The early Hebrews apparently had a concept of the soul but did not separate it from the body, although later Jewish writers developed the idea of the soul further. Old Testament references to the soul are related to the concept of breath and establish no distinction between the ethereal soul and the corporeal body. Christian concepts of a body-soul dichotomy originated with the ancient Greeks and were introduced into Christian theology at an early date by St. Gregory of Nyssa and by St. Augustine.—Britannica, 2004
Belief in the immortality of the soul is the main current in church history. He, however, favors another view: ‘Crisscrossing all of this flows the stream of Christian mortalism. . . . This understanding appears as the sparkling water of pristine Christianity.’ He defines mortalism as ‘the belief that according to divine revelation the soul does not exist as an independent substance after the death of the body.'”,
Jesus seems to me to be saying that since God is the giver of life, only He can take it away in the ultimate sense. Therefore, do not fear him who can end your present mortal life, because it is God who is going to have the final decision whether your life is saved or destroyed.
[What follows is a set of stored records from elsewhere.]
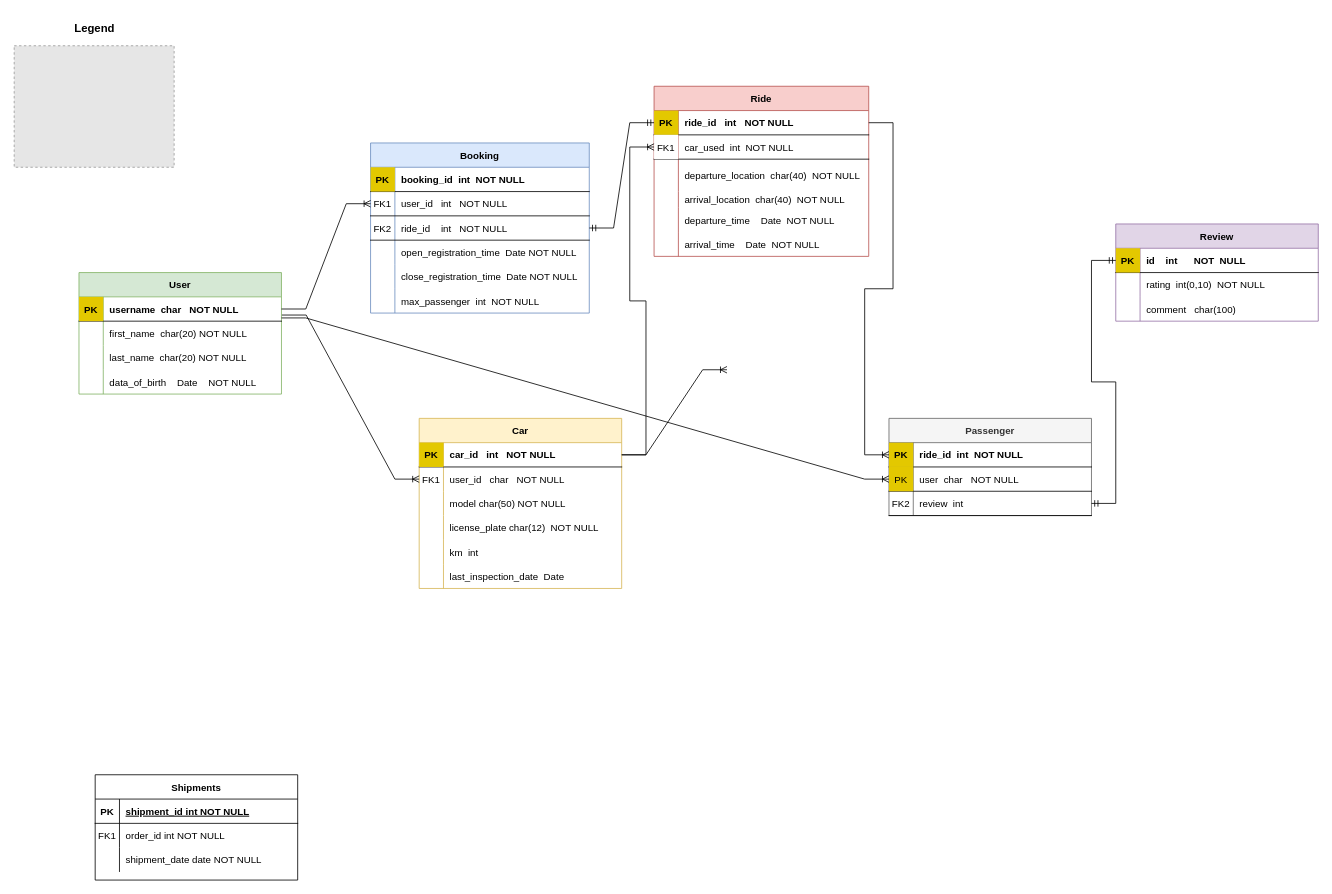
lucaAnza/CarPooling_website keeps this draw.io diagram as img/database_er.drawio. Above is the earlier version. Source tidied: cells renumbered, new cells numbered last; positions are measured from the earlier drawing's top-left corner, leaving out a move shared by most shapes. Both pictures are drawn from the tidied source at 81%, with x=0, y=0 at pixel (14, 21). Pictures stored in the file or linked from it are replaced by grey dashed boxes.
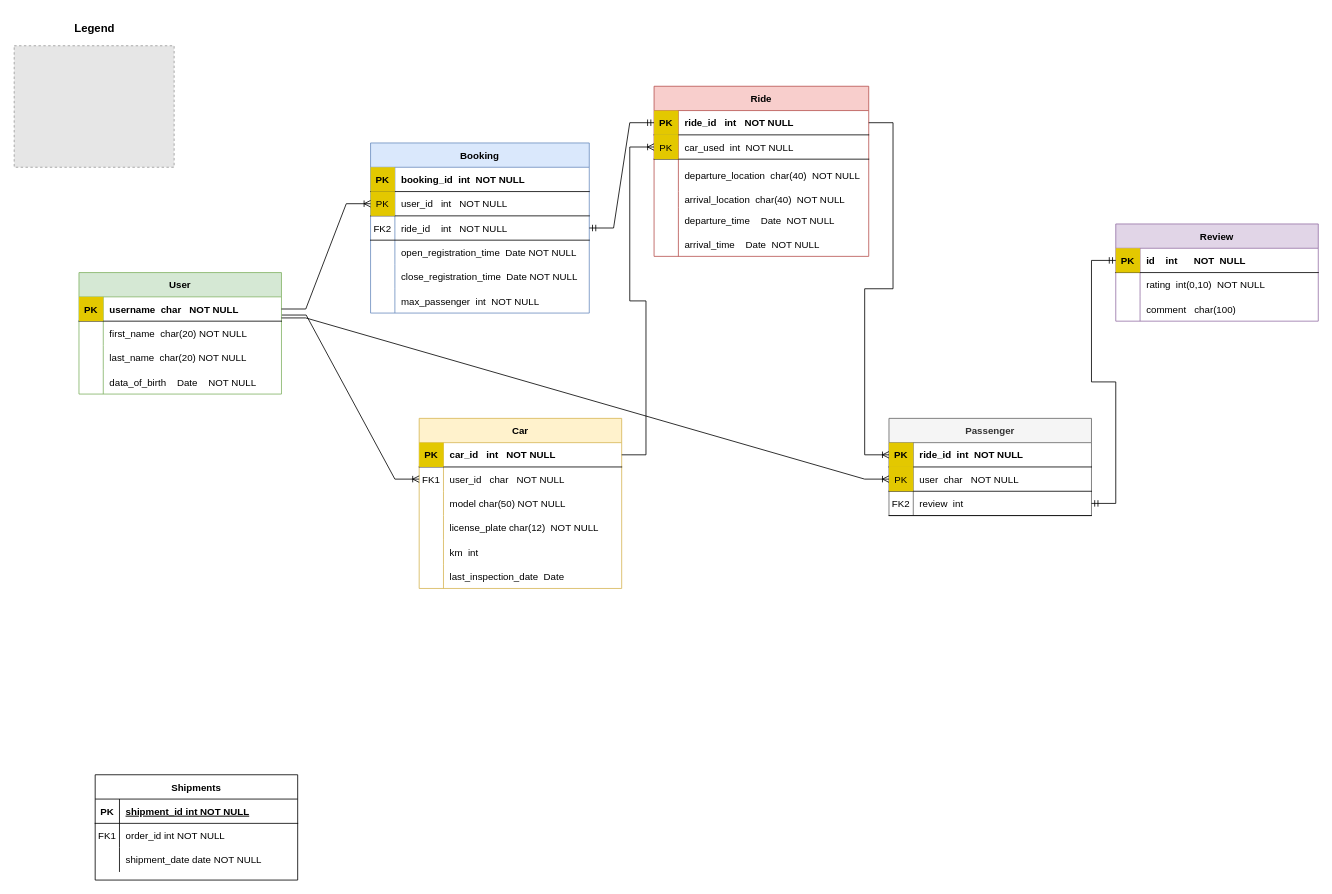
The same page after the edit.

Commit message (it also covers changes not shown here):
Changes on Database - Ride(key)

Unchanged cells that the change refers to:
```xml
<mxCell id="19" style="shape=partialRectangle;fillColor=none;points=[[0,0.5],[1,0.5]];portConstraint=eastwest;top=0;left=0;right=0;bottom=1;" parent="15" vertex="1">
  <mxGeometry y="60" width="265" height="30" as="geometry" />
</mxCell>
<mxCell id="90" style="shape=partialRectangle;fillColor=none;points=[[0,0.5],[1,0.5]];portConstraint=eastwest;top=0;left=0;right=0;bottom=1;" parent="86" vertex="1">
  <mxGeometry y="60" width="270" height="30" as="geometry" />
</mxCell>
```

The edit, as a diff of the source:
```diff
@@
-    <mxCell id="20" value="FK1" style="shape=partialRectangle;overflow=hidden;top=0;left=0;bottom=0;right=0;fontStyle=0;" parent="19" vertex="1">
+    <mxCell id="20" value="PK" style="shape=partialRectangle;overflow=hidden;top=0;left=0;bottom=0;right=0;fontStyle=0;fillColor=#E3C800;" parent="19" vertex="1">
       <mxGeometry width="30" height="30" as="geometry" />
     </mxCell>
@@
-    <mxCell id="91" value="FK1" style="shape=partialRectangle;overflow=hidden;fillColor=none;top=0;left=0;bottom=0;right=0;fontStyle=0;" parent="90" vertex="1">
+    <mxCell id="91" value="PK" style="shape=partialRectangle;overflow=hidden;fillColor=#E3C800;top=0;left=0;bottom=0;right=0;fontStyle=0;strokeColor=#b85450;" parent="90" vertex="1">
       <mxGeometry width="30" height="30" as="geometry" />
     </mxCell>
@@
-    <mxCell id="109" style="edgeStyle=entityRelationEdgeStyle;fontSize=12;html=1;endArrow=ERoneToMany;rounded=0;entryX=1;entryY=0.5;entryDx=0;entryDy=0;" parent="1" edge="1">
-      <mxGeometry relative="1" as="geometry">
-        <mxPoint x="750" y="535" as="sourcePoint" />
-        <mxPoint x="880" y="430" as="targetPoint" />
-        <Array as="points">
-          <mxPoint x="460" y="440" />
-          <mxPoint x="740" y="470" />
-        </Array>
-      </mxGeometry>
-    </mxCell>
```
The words of Jesus certainly contradict the notion that the soul is essentially indestructible.